Last week, 22 of these babes lost a lawsuit against the c asino. They had alleged that the Borgata discriminated against them based on both weight and s ex. Male servers at the Borgata, they said, are not judged on their babeliness, or their poundage. But Judge Johnson found that the Borgata’s requirements were lega

While the Borgata babes are heading back to the scale, three women who worked for Merrill Lynch have filed suit against the company for s exing up their own job descriptions. The women allege that their employer forced them to attend female-only seminars on how to dress, to act “perky,” and to read a book called Seducing the Boys Club

The book counsels women to stage workplace interactions with their coworkers that play out like “great s ex.” It tells women that it’s “important to reinforce his hunk status,” to tell him “I love you,” and to use comments like “Wow, you look great. Been working out?” to curry favor among their male peers





フィリピンで慰安婦(性奴隷)にされた被害者女性たちが抗議デモ  プラカードの一部文字起こし

2013年07月30日 10時56分57秒 | Weblog

PM Shinzo Abe
We are victims of Japan's military sexual slavery

We are the proof the living witness of Japan's war crime

We want justice now!!

We were forced
We were abused
We were violate
We were raped
by Japanese military during World War II








2013年07月30日 08時27分53秒 | Weblog
米、極秘核施設を同盟国に開示 核の傘、不信拭う狙い







2013年07月30日 08時06分21秒 | Weblog
元駐タイ大使・岡崎久彦 知られざる多国間協議の陥穽
2013.7.30 03:39







主婦が再就職したら経済効果は6兆円以上 "women could actually save Japan

2013年07月30日 07時43分05秒 | Weblog

Mariko Oi | 大井真理子 ‏@MarikoOi 21時間

主婦が再就職したら経済効果は6兆円以上 http://huff.to/1e4RELG Dentsu: If #Japanese women return to work after marriage/kids, \6tr impact http://bbc.in/TgzTC3

24 October 2012 Last updated at 23:02 GMT Share this pageEmailPrint
Japan's women: Can they save the country's economy?
By Mariko Oi
BBC News, Tokyo

"If Japan could close its gender employment gap, we estimate that Japan's workforce could expand by 8.2 million," says Kathy Matsui, a Goldman Sachs strategist.

Ms Matsui has been writing about the importance of women's role in contributing to Japan's economic growth since 1999.

In her latest report she says that increased participation of women in the workforce could boost Japan's Gross Domestic Product (GDP) by as much as 15%.

The International Monetary Fund's first female Managing Director agrees.

Christine Lagarde told reporters during the IMF World Bank annual meetings in Tokyo that "women could actually save Japan".


According to Goldman Sachs, less than a third of Japanese children under the age of three spend time at daycare centres.

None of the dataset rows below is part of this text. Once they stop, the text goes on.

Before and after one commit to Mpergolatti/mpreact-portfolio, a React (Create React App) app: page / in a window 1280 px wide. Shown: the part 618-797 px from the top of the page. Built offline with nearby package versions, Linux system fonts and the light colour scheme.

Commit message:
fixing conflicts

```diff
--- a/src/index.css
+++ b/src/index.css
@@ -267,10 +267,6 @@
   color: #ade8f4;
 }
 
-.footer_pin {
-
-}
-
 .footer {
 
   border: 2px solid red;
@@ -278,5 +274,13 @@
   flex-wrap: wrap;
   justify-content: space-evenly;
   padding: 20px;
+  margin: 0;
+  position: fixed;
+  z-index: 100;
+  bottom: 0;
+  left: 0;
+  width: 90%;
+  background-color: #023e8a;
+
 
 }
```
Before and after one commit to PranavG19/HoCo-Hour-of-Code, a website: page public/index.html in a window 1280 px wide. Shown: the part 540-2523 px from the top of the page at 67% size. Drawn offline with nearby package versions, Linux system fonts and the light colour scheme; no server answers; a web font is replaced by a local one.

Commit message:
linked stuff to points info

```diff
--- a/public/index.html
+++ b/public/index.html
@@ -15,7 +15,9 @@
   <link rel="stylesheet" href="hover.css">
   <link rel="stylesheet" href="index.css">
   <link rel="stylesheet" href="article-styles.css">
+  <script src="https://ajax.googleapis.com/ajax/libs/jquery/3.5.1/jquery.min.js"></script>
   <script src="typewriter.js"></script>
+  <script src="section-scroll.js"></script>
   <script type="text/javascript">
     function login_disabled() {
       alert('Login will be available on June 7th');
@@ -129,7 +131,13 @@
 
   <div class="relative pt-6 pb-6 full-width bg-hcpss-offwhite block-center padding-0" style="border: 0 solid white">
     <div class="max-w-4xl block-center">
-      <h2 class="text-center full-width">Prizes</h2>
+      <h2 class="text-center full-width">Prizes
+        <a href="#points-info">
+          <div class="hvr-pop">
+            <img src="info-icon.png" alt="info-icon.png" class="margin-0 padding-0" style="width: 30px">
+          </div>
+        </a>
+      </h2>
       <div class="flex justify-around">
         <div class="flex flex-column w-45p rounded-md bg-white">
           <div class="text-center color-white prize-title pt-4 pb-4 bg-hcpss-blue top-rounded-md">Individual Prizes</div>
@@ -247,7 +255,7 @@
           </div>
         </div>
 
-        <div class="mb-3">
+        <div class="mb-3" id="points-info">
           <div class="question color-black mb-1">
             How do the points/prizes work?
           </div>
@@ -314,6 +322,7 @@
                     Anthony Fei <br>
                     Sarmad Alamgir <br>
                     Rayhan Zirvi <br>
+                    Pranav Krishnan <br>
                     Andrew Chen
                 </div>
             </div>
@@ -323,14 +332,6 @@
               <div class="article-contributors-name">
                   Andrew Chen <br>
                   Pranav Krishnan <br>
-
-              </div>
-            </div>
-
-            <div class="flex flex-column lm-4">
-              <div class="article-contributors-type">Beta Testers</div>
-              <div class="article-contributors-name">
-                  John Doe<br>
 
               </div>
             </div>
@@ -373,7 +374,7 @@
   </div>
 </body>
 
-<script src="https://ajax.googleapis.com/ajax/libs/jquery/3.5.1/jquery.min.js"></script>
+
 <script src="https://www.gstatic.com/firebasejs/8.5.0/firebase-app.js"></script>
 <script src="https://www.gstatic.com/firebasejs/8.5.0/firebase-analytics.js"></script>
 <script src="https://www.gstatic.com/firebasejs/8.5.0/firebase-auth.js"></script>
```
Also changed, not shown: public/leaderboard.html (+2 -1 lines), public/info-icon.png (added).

That is much lower compared to 63% in Denmark, 43% in France, and 40% in the US.


そもそも比較の対象として、フランスや米国をもってくる意義はなにか? 欧米とくらべて、欧米のようになろう、という発想があるとすれば、やめたほうがいい。日本は日本のやり方でやればよい。欧米は欧米で問題がありすぎる。



Attempts to ban the left-wing historian’s works これ日本だったらもっと大騒ぎになるね 

2013年07月29日 23時18分55秒 | Weblog
mozu9 ‏@mozumozumozu 35分
開く 返信 リツイート お気に入りに登録 その他
mozu9 ‏@mozumozumozu 40分
OAH: Daniels/Zinn Controversy a "Teachable Moment" | History News Network http://j.mp/14WUump ハワード・ジンのテキストをめぐる闘争

OAH: Daniels/Zinn Controversy a "Teachable Moment" | History News Network

The Organization of American Historians, headquartered on the Indiana University campus in Bloomington, issued a statement today on the controversy surrounding former Indiana governor Mitch Daniels's attempts to ban the late left-wing historian Howard Zinn's works from Indiana classrooms.




歴史を忘れた民族に未来はない → 韓国、自国が搾取した韓国人性奴隷を忘れている。

2013年07月29日 22時19分14秒 | Weblog





(2013年7月29日20時47分 読売新聞)